China, the United States, Japan and more than a dozen other Asia-Pacific countries have signed a naval agreement aimed at ensuring miscommunication between ships at sea does not escalate into conflict. The Code for Unplanned Encounters at Sea, which was agreed Tuesday in the eastern port city of Qingdao, would reduce the potential for "situations to arise that could lead to conflict in busy sea lanes", the state-run China Daily said. China is embroiled in a series of territorial disputes with neighbours in the South and East China Seas which have frequently led to military jets being scrambled but not open conflict. Gary Li, an analyst with the consultancy IHS, described the agreement as "the ideal thing for China to grab hold of -- the rules of the road."
Prime Minister Tony Abbott announced on Wednesday the purchase of 58 more F-35 Joint Strike Fighters costing Aus$12.4 billion ($11.6 billion) in a major defence upgrade to maintain Australia's regional edge. The new aircraft will bring Australia's total JSF force to 72, with the first due to arrive in 2018 and enter service in 2020. The deal with US aerospace giant Lockheed Martin includes an option to buy a further 18 planes and is additional to the purchase of 14 F-35s Australia already approved in 2009. Abbott said the planes would cost about $90 million each but noted that one of the largest defence purchases Australia has ever made was budgeted for.
By Jennifer Chaussee BERKELEY, California (Reuters) - California Republican gubernatorial hopeful Neel Kashkari called for free college tuition for students pursuing math and science degrees, part of an education reform plan released Tuesday that would also model public schools after charter schools. Kashkari's proposal would waive tuition for students pursuing a four-year degree in any science, technology, electronics, or math subject in exchange for a percentage of their future earnings after graduation. It came as Kashkari, trailing a distant third in recent polls behind incumbent Jerry Brown and Republican Tea Party favorite Tim Donnelly, is struggling to add momentum to his campaign before the June primary.
By Steve Gorman LOS ANGELES (Reuters) - A U.S. congressman from a Los Angeles community is seeking to lure the factory that makes the bestselling Sriracha-brand hot pepper sauce to his district after residents in its current location complained about the smell.

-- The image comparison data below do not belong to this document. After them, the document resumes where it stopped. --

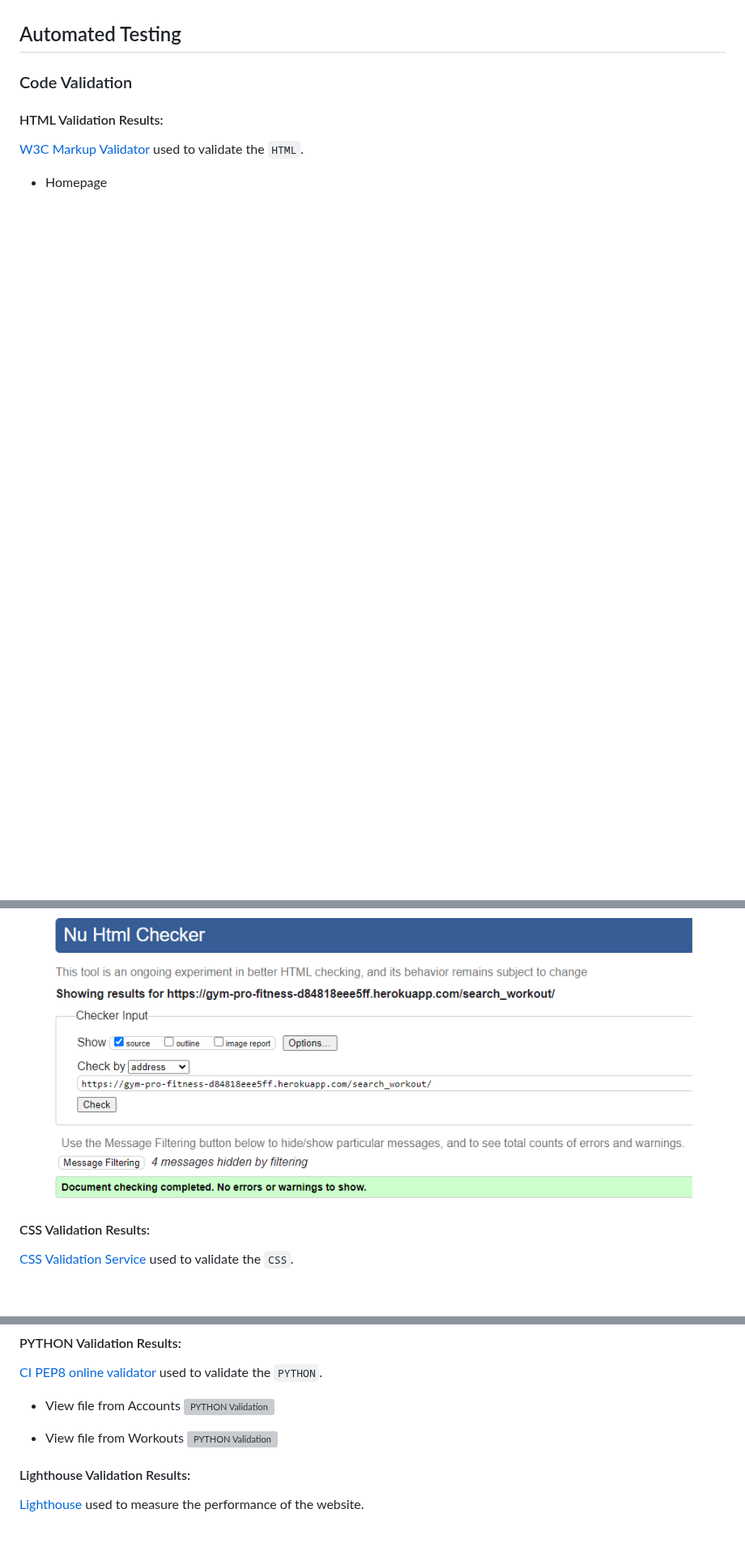
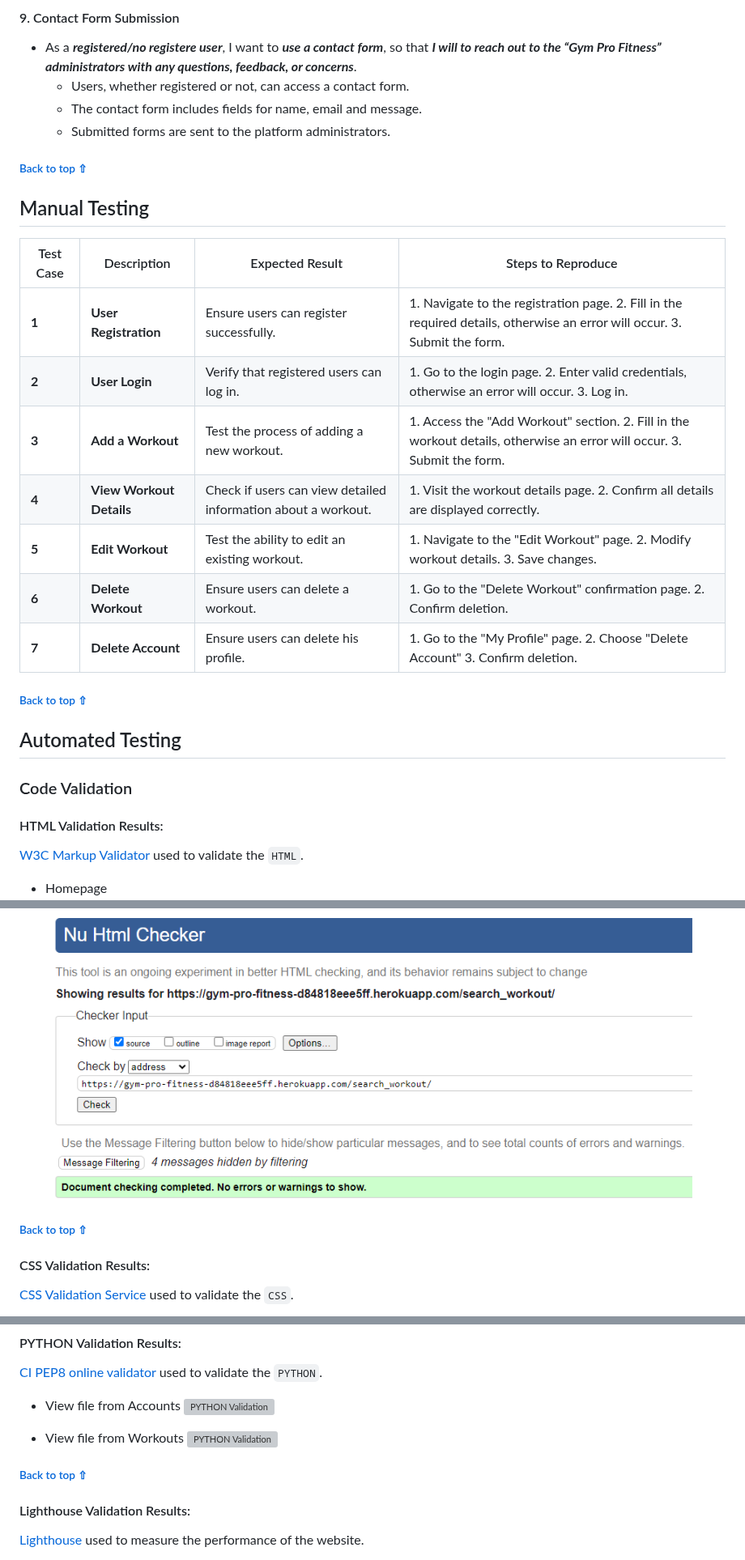
Before and after one commit to GeorgeH23/gym-pro, a Markdown page: TESTING.md, 3 parts joined by grey strips. Shown at 81% size. Drawn GitHub-style; blank space fills up the shorter version; grey boxes are pictures that could not be loaded.

```diff
--- a/TESTING.md
+++ b/TESTING.md
@@ -18,3 +65,24 @@ Return to [README.md](README.md)
+#### 9. Contact Form Submission
+- As a ***registered/no registere user***, I want to ***use a contact form***, so that ***I will to reach out to the “Gym Pro Fitness” administrators with any questions, feedback, or concerns***.
+    - Users, whether registered or not, can access a contact form.
+    - The contact form includes fields for name, email and message.
+    - Submitted forms are sent to the platform administrators.
+
+###### [Back to top ⇧](#table-of-contents)
+
+## Manual Testing
+
+| Test Case | Description | Expected Result | Steps to Reproduce |
+| --- | --- | --- | --- |
+| **1** | **User Registration** | Ensure users can register successfully. | 1. Navigate to the registration page. 2. Fill in the required details, otherwise an error will occur. 3. Submit the form. |
+| **2** | **User Login** | Verify that registered users can log in. | 1. Go to the login page. 2. Enter valid credentials, otherwise an error will occur. 3. Log in. |
+| **3** | **Add a Workout** | Test the process of adding a new workout. | 1. Access the "Add Workout" section. 2. Fill in the workout details, otherwise an error will occur. 3. Submit the form. |
+| **4** | **View Workout Details** | Check if users can view detailed information about a workout. | 1. Visit the workout details page. 2. Confirm all details are displayed correctly. |
+| **5** | **Edit Workout** | Test the ability to edit an existing workout. | 1. Navigate to the "Edit Workout" page. 2. Modify workout details. 3. Save changes. |
+| **6** | **Delete Workout** | Ensure users can delete a workout. | 1. Go to the "Delete Workout" confirmation page. 2. Confirm deletion. |
+| **7** | **Delete Account** | Ensure users can delete his profile. | 1. Go to the "My Profile" page. 2. Choose "Delete Account" 3. Confirm deletion. |
+
+###### [Back to top ⇧](#table-of-contents)
 
 ## Automated Testing
 ### Code Validation
@@ -58,6 +126,7 @@ Return to [README.md](README.md)
 - Workout Search
 ![Workout Search HTML Validation](documentation/validation/val-workout-search.png)
 
+###### [Back to top ⇧](#table-of-contents)
 
 #### CSS Validation Results:
 [CSS Validation Service](https://jigsaw.w3.org/css-validator/) used to validate the `CSS`.
@@ -82,6 +151,7 @@ Return to [README.md](README.md)
 - View file from Workouts
 ![PYTHON Validation](documentation/validation/val-py-views-workouts.png)
 
+###### [Back to top ⇧](#table-of-contents)
 
 #### Lighthouse Validation Results:
 [Lighthouse](https://developers.google.com/web/tools/lighthouse) used to measure the performance of the website.
```
Also changed, not shown: other parts of TESTING.md (+51 -2 lines).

U.S. Representative Tony Cardenas, a Democrat whose district includes much of the San Fernando Valley, wants to convince David Tran, the owner of Huy Fong Foods company which makes the hot sauce, to relocate rather than continue to fight with the residents of the city of Irwindale, California. Cardenas said the company grossed $60 million in sales from its Sriracha brand alone last year, with little marketing, and hailed Tran, an ethnic Chinese immigrant from Vietnam who founded his company in Los Angeles in 1980, as "an American success story." Huy Fong Foods hires 70 full-time employees and 200 seasonal workers and produces over 20 million bottles of hot sauce yearly.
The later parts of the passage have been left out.